# PROBLEM DETAILS
Write the records out again exactly as they read, dropping any picture they hold.
BEGIN DATA SUPPLIED
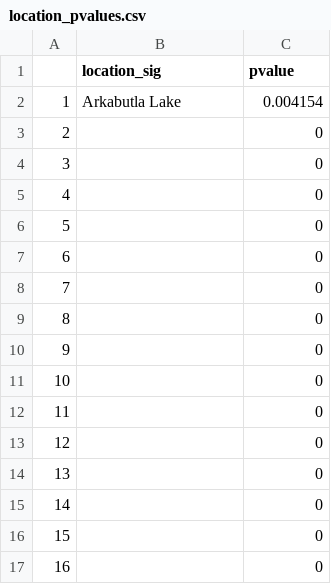
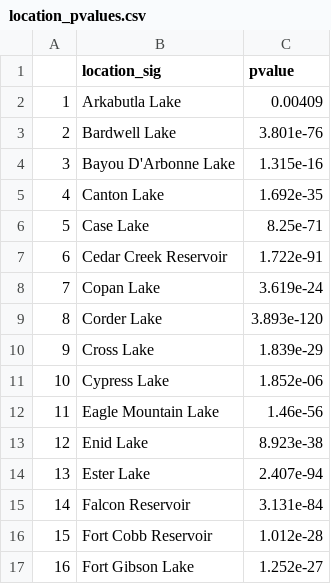
Before and after one commit to puruckertom/ignatius_reservoirs, a CSV file: data_out/location_pvalues.csv, drawn as a sheet; only a part is shown; the diff covers the shown part only.

Commit message:
Grapevine lake ties bug resolved, working again

```diff
--- a/data_out/location_pvalues.csv
+++ b/data_out/location_pvalues.csv
@@ -1,17 +1,17 @@
 "","location_sig","pvalue"
-"1","Arkabutla Lake","0.004154"
-"2","","0"
-"3","","0"
-"4","","0"
-"5","","0"
-"6","","0"
-"7","","0"
-"8","","0"
-"9","","0"
-"10","","0"
-"11","","0"
-"12","","0"
-"13","","0"
-"14","","0"
-"15","","0"
-"16","","0"
+"1","Arkabutla Lake","0.00409"
+"2","Bardwell Lake","3.801e-76"
+"3","Bayou D'Arbonne Lake","1.315e-16"
+"4","Canton Lake","1.692e-35"
+"5","Case Lake","8.25e-71"
+"6","Cedar Creek Reservoir","1.722e-91"
+"7","Copan Lake","3.619e-24"
+"8","Corder Lake","3.893e-120"
+"9","Cross Lake","1.839e-29"
+"10","Cypress Lake","1.852e-06"
+"11","Eagle Mountain Lake","1.46e-56"
+"12","Enid Lake","8.923e-38"
+"13","Ester Lake","2.407e-94"
+"14","Falcon Reservoir","3.131e-84"
+"15","Fort Cobb Reservoir","1.012e-28"
+"16","Fort Gibson Lake","1.252e-27"
```
Also changed, not shown: 88 edited cells elsewhere in this file, 2 other files.
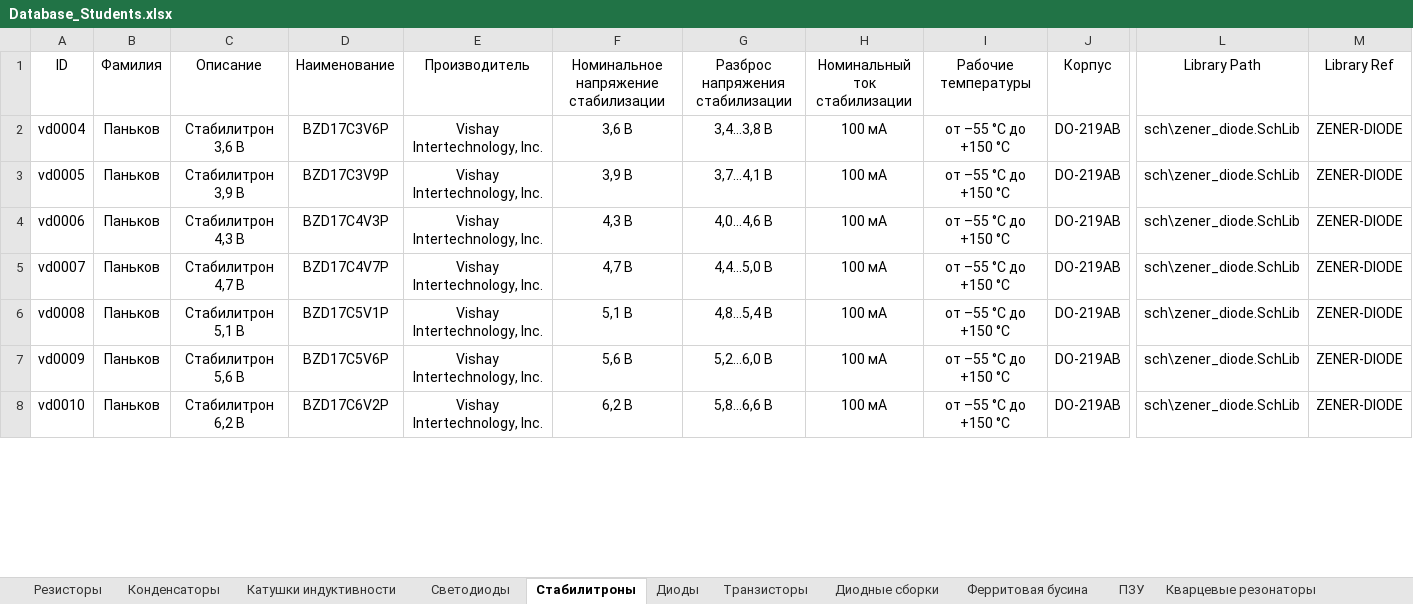
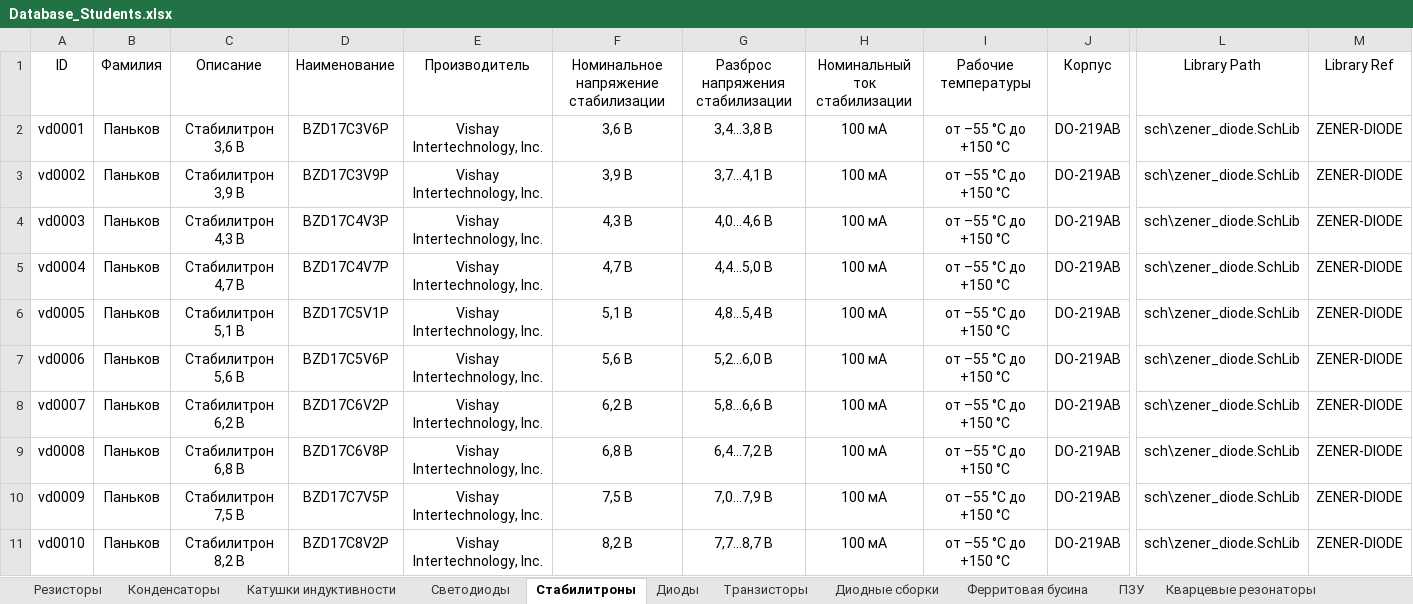
Before and after one commit to TonyCooT/Altium_BEng, an Excel workbook: library/Database_Students.xlsx, sheet Стабилитроны, drawn as a sheet; only a part is shown, gaps mark what is left out; values as stored, in another font and other column widths than the file's, no borders; addresses are those after the commit; rows hold the shown columns only; the diff covers the shown part only; the diff names each change by its address in the sheet, - before the commit and + after, or states it on an @@ line.

Commit message:
Небольшие изменения таблицы и посадочного места
ID стабилитронов в таблице, слой Courtyard

```diff
--- a/library/Database_Students.xlsx (sheet Стабилитроны)
+++ b/library/Database_Students.xlsx (sheet Стабилитроны)
+row 2: vd0001 | Паньков | Стабилитрон 3,6 В | BZD17C3V6P | Vishay Intertechnology, Inc. | 3,6 В | 3,4...3,8 В | 100 мА | от –55 °С до +150 °С | DO-219AB | sch\zener_diode.SchLib | ZENER-DIODE
+row 3: vd0002 | Паньков | Стабилитрон 3,9 В | BZD17C3V9P | Vishay Intertechnology, Inc. | 3,9 В | 3,7...4,1 В | 100 мА | от –55 °С до +150 °С | DO-219AB | sch\zener_diode.SchLib | ZENER-DIODE
+row 4: vd0003 | Паньков | Стабилитрон 4,3 В | BZD17C4V3P | Vishay Intertechnology, Inc. | 4,3 В | 4,0...4,6 В | 100 мА | от –55 °С до +150 °С | DO-219AB | sch\zener_diode.SchLib | ZENER-DIODE
-C5 (Описание): Стабилитрон 3,6 В
+C5 (Описание): Стабилитрон 4,7 В
-D5 (Наименование): BZD17C3V6P
+D5 (Наименование): BZD17C4V7P
-F5: 3,6 В
+F5: 4,7 В
-G5 (Разброс напряжения стабилизации): 3,4...3,8 В
+G5 (Разброс напряжения стабилизации): 4,4...5,0 В
-C6 (Описание): Стабилитрон 3,9 В
+C6 (Описание): Стабилитрон 5,1 В
-D6 (Наименование): BZD17C3V9P
+D6 (Наименование): BZD17C5V1P
-F6: 3,9 В
+F6: 5,1 В
-G6 (Разброс напряжения стабилизации): 3,7...4,1 В
+G6 (Разброс напряжения стабилизации): 4,8...5,4 В
-C7 (Описание): Стабилитрон 4,3 В
+C7 (Описание): Стабилитрон 5,6 В
-D7 (Наименование): BZD17C4V3P
+D7 (Наименование): BZD17C5V6P
-F7: 4,3 В
+F7: 5,6 В
-G7 (Разброс напряжения стабилизации): 4,0...4,6 В
+G7 (Разброс напряжения стабилизации): 5,2...6,0 В
-C8 (Описание): Стабилитрон 4,7 В
+C8 (Описание): Стабилитрон 6,2 В
-D8 (Наименование): BZD17C4V7P
+D8 (Наименование): BZD17C6V2P
-F8: 4,7 В
+F8: 6,2 В
-G8 (Разброс напряжения стабилизации): 4,4...5,0 В
+G8 (Разброс напряжения стабилизации): 5,8...6,6 В
-C9 (Описание): Стабилитрон 5,1 В
+C9 (Описание): Стабилитрон 6,8 В
-D9 (Наименование): BZD17C5V1P
+D9 (Наименование): BZD17C6V8P
-F9: 5,1 В
+F9: 6,8 В
-G9 (Разброс напряжения стабилизации): 4,8...5,4 В
+G9 (Разброс напряжения стабилизации): 6,4...7,2 В
-C10 (Описание): Стабилитрон 5,6 В
+C10 (Описание): Стабилитрон 7,5 В
-D10 (Наименование): BZD17C5V6P
+D10 (Наименование): BZD17C7V5P
-F10: 5,6 В
+F10: 7,5 В
-G10 (Разброс напряжения стабилизации): 5,2...6,0 В
+G10 (Разброс напряжения стабилизации): 7,0...7,9 В
-C11 (Описание): Стабилитрон 6,2 В
+C11 (Описание): Стабилитрон 8,2 В
-D11 (Наименование): BZD17C6V2P
+D11 (Наименование): BZD17C8V2P
-F11: 6,2 В
+F11: 8,2 В
-G11 (Разброс напряжения стабилизации): 5,8...6,6 В
+G11 (Разброс напряжения стабилизации): 7,7...8,7 В
```
Also changed, not shown: 3 removed rows and 92 edited cells elsewhere in this sheet, 1 other file.
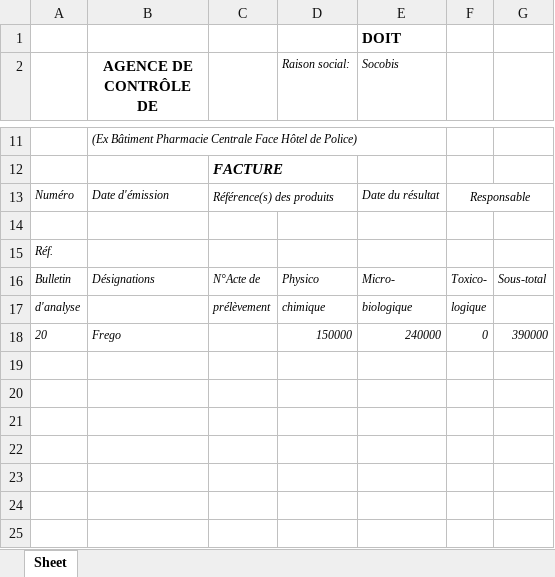
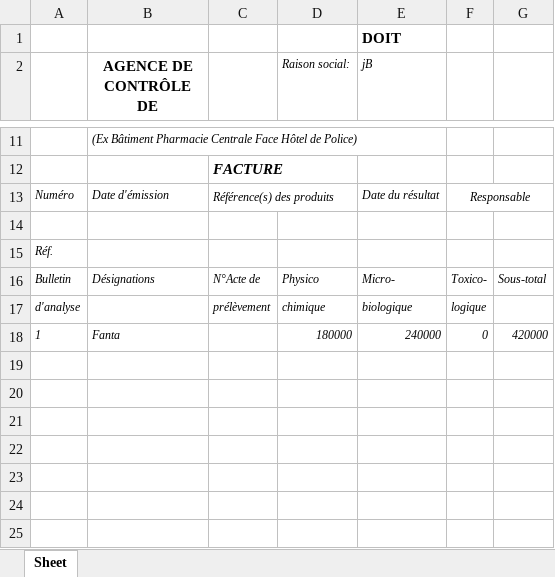
Before and after one commit to Ezekiela-Ran/LFCA, an Excel workbook: modele_facture.xlsx, sheet Sheet, drawn as a sheet; only a part is shown, gaps mark what is left out; values as stored, in another font and other column widths than the file's, no borders; charts and pictures not drawn; removed rows and columns are numbered as before the commit, all else as after; the diff names each change by its address in the sheet, - before the commit and + after, or states it on an @@ line.

```diff
--- a/modele_facture.xlsx (sheet Sheet)
+++ b/modele_facture.xlsx (sheet Sheet)
-E2: Socobis
+E2: jB
-row 18: 20 | Frego |  | 150000 | 240000 | 0 | 390000
+row 18: 1 | Fanta |  | 180000 | 240000 | 0 | 420000
```
Also changed, not shown: 3 other files.
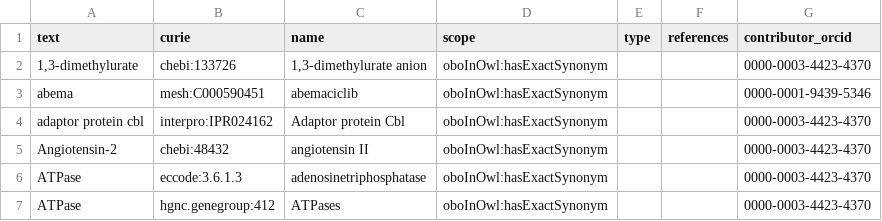
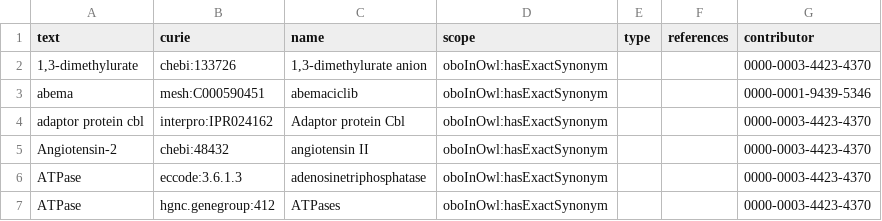
Before and after one commit to biopragmatics/biosynonyms, a TSV file: src/biosynonyms/resources/positives.tsv, drawn as a sheet; only a part is shown.

```diff
--- a/src/biosynonyms/resources/positives.tsv
+++ b/src/biosynonyms/resources/positives.tsv
@@ -1,2 +1,2 @@
-text	curie	name	scope	type	references	contributor_orcid
+text	curie	name	scope	type	references	contributor
 1,3-dimethylurate	chebi:133726	1,3-dimethylurate anion	oboInOwl:hasExactSynonym			0000-0003-4423-4370
```
Also changed, not shown: 5 other files.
END DATA SUPPLIED
# FINAL ANSWER
Before and after one commit to puruckertom/ignatius_reservoirs, a CSV file: data_out/location_pvalues.csv, drawn as a sheet; only a part is shown; the diff covers the shown part only.

Commit message:
Grapevine lake ties bug resolved, working again

```diff
--- a/data_out/location_pvalues.csv
+++ b/data_out/location_pvalues.csv
@@ -1,17 +1,17 @@
 "","location_sig","pvalue"
-"1","Arkabutla Lake","0.004154"
-"2","","0"
-"3","","0"
-"4","","0"
-"5","","0"
-"6","","0"
-"7","","0"
-"8","","0"
-"9","","0"
-"10","","0"
-"11","","0"
-"12","","0"
-"13","","0"
-"14","","0"
-"15","","0"
-"16","","0"
+"1","Arkabutla Lake","0.00409"
+"2","Bardwell Lake","3.801e-76"
+"3","Bayou D'Arbonne Lake","1.315e-16"
+"4","Canton Lake","1.692e-35"
+"5","Case Lake","8.25e-71"
+"6","Cedar Creek Reservoir","1.722e-91"
+"7","Copan Lake","3.619e-24"
+"8","Corder Lake","3.893e-120"
+"9","Cross Lake","1.839e-29"
+"10","Cypress Lake","1.852e-06"
+"11","Eagle Mountain Lake","1.46e-56"
+"12","Enid Lake","8.923e-38"
+"13","Ester Lake","2.407e-94"
+"14","Falcon Reservoir","3.131e-84"
+"15","Fort Cobb Reservoir","1.012e-28"
+"16","Fort Gibson Lake","1.252e-27"
```
Also changed, not shown: 88 edited cells elsewhere in this file, 2 other files.
Before and after one commit to TonyCooT/Altium_BEng, an Excel workbook: library/Database_Students.xlsx, sheet Стабилитроны, drawn as a sheet; only a part is shown, gaps mark what is left out; values as stored, in another font and other column widths than the file's, no borders; addresses are those after the commit; rows hold the shown columns only; the diff covers the shown part only; the diff names each change by its address in the sheet, - before the commit and + after, or states it on an @@ line.

Commit message:
Небольшие изменения таблицы и посадочного места
ID стабилитронов в таблице, слой Courtyard

```diff
--- a/library/Database_Students.xlsx (sheet Стабилитроны)
+++ b/library/Database_Students.xlsx (sheet Стабилитроны)
+row 2: vd0001 | Паньков | Стабилитрон 3,6 В | BZD17C3V6P | Vishay Intertechnology, Inc. | 3,6 В | 3,4...3,8 В | 100 мА | от –55 °С до +150 °С | DO-219AB | sch\zener_diode.SchLib | ZENER-DIODE
+row 3: vd0002 | Паньков | Стабилитрон 3,9 В | BZD17C3V9P | Vishay Intertechnology, Inc. | 3,9 В | 3,7...4,1 В | 100 мА | от –55 °С до +150 °С | DO-219AB | sch\zener_diode.SchLib | ZENER-DIODE
+row 4: vd0003 | Паньков | Стабилитрон 4,3 В | BZD17C4V3P | Vishay Intertechnology, Inc. | 4,3 В | 4,0...4,6 В | 100 мА | от –55 °С до +150 °С | DO-219AB | sch\zener_diode.SchLib | ZENER-DIODE
-C5 (Описание): Стабилитрон 3,6 В
+C5 (Описание): Стабилитрон 4,7 В
-D5 (Наименование): BZD17C3V6P
+D5 (Наименование): BZD17C4V7P
-F5: 3,6 В
+F5: 4,7 В
-G5 (Разброс напряжения стабилизации): 3,4...3,8 В
+G5 (Разброс напряжения стабилизации): 4,4...5,0 В
-C6 (Описание): Стабилитрон 3,9 В
+C6 (Описание): Стабилитрон 5,1 В
-D6 (Наименование): BZD17C3V9P
+D6 (Наименование): BZD17C5V1P
-F6: 3,9 В
+F6: 5,1 В
-G6 (Разброс напряжения стабилизации): 3,7...4,1 В
+G6 (Разброс напряжения стабилизации): 4,8...5,4 В
-C7 (Описание): Стабилитрон 4,3 В
+C7 (Описание): Стабилитрон 5,6 В
-D7 (Наименование): BZD17C4V3P
+D7 (Наименование): BZD17C5V6P
-F7: 4,3 В
+F7: 5,6 В
-G7 (Разброс напряжения стабилизации): 4,0...4,6 В
+G7 (Разброс напряжения стабилизации): 5,2...6,0 В
-C8 (Описание): Стабилитрон 4,7 В
+C8 (Описание): Стабилитрон 6,2 В
-D8 (Наименование): BZD17C4V7P
+D8 (Наименование): BZD17C6V2P
-F8: 4,7 В
+F8: 6,2 В
-G8 (Разброс напряжения стабилизации): 4,4...5,0 В
+G8 (Разброс напряжения стабилизации): 5,8...6,6 В
-C9 (Описание): Стабилитрон 5,1 В
+C9 (Описание): Стабилитрон 6,8 В
-D9 (Наименование): BZD17C5V1P
+D9 (Наименование): BZD17C6V8P
-F9: 5,1 В
+F9: 6,8 В
-G9 (Разброс напряжения стабилизации): 4,8...5,4 В
+G9 (Разброс напряжения стабилизации): 6,4...7,2 В
-C10 (Описание): Стабилитрон 5,6 В
+C10 (Описание): Стабилитрон 7,5 В
-D10 (Наименование): BZD17C5V6P
+D10 (Наименование): BZD17C7V5P
-F10: 5,6 В
+F10: 7,5 В
-G10 (Разброс напряжения стабилизации): 5,2...6,0 В
+G10 (Разброс напряжения стабилизации): 7,0...7,9 В
-C11 (Описание): Стабилитрон 6,2 В
+C11 (Описание): Стабилитрон 8,2 В
-D11 (Наименование): BZD17C6V2P
+D11 (Наименование): BZD17C8V2P
-F11: 6,2 В
+F11: 8,2 В
-G11 (Разброс напряжения стабилизации): 5,8...6,6 В
+G11 (Разброс напряжения стабилизации): 7,7...8,7 В
```
Also changed, not shown: 3 removed rows and 92 edited cells elsewhere in this sheet, 1 other file.
Before and after one commit to Ezekiela-Ran/LFCA, an Excel workbook: modele_facture.xlsx, sheet Sheet, drawn as a sheet; only a part is shown, gaps mark what is left out; values as stored, in another font and other column widths than the file's, no borders; charts and pictures not drawn; removed rows and columns are numbered as before the commit, all else as after; the diff names each change by its address in the sheet, - before the commit and + after, or states it on an @@ line.

```diff
--- a/modele_facture.xlsx (sheet Sheet)
+++ b/modele_facture.xlsx (sheet Sheet)
-E2: Socobis
+E2: jB
-row 18: 20 | Frego |  | 150000 | 240000 | 0 | 390000
+row 18: 1 | Fanta |  | 180000 | 240000 | 0 | 420000
```
Also changed, not shown: 3 other files.
Before and after one commit to biopragmatics/biosynonyms, a TSV file: src/biosynonyms/resources/positives.tsv, drawn as a sheet; only a part is shown.

```diff
--- a/src/biosynonyms/resources/positives.tsv
+++ b/src/biosynonyms/resources/positives.tsv
@@ -1,2 +1,2 @@
-text	curie	name	scope	type	references	contributor_orcid
+text	curie	name	scope	type	references	contributor
 1,3-dimethylurate	chebi:133726	1,3-dimethylurate anion	oboInOwl:hasExactSynonym			0000-0003-4423-4370
```
Also changed, not shown: 5 other files.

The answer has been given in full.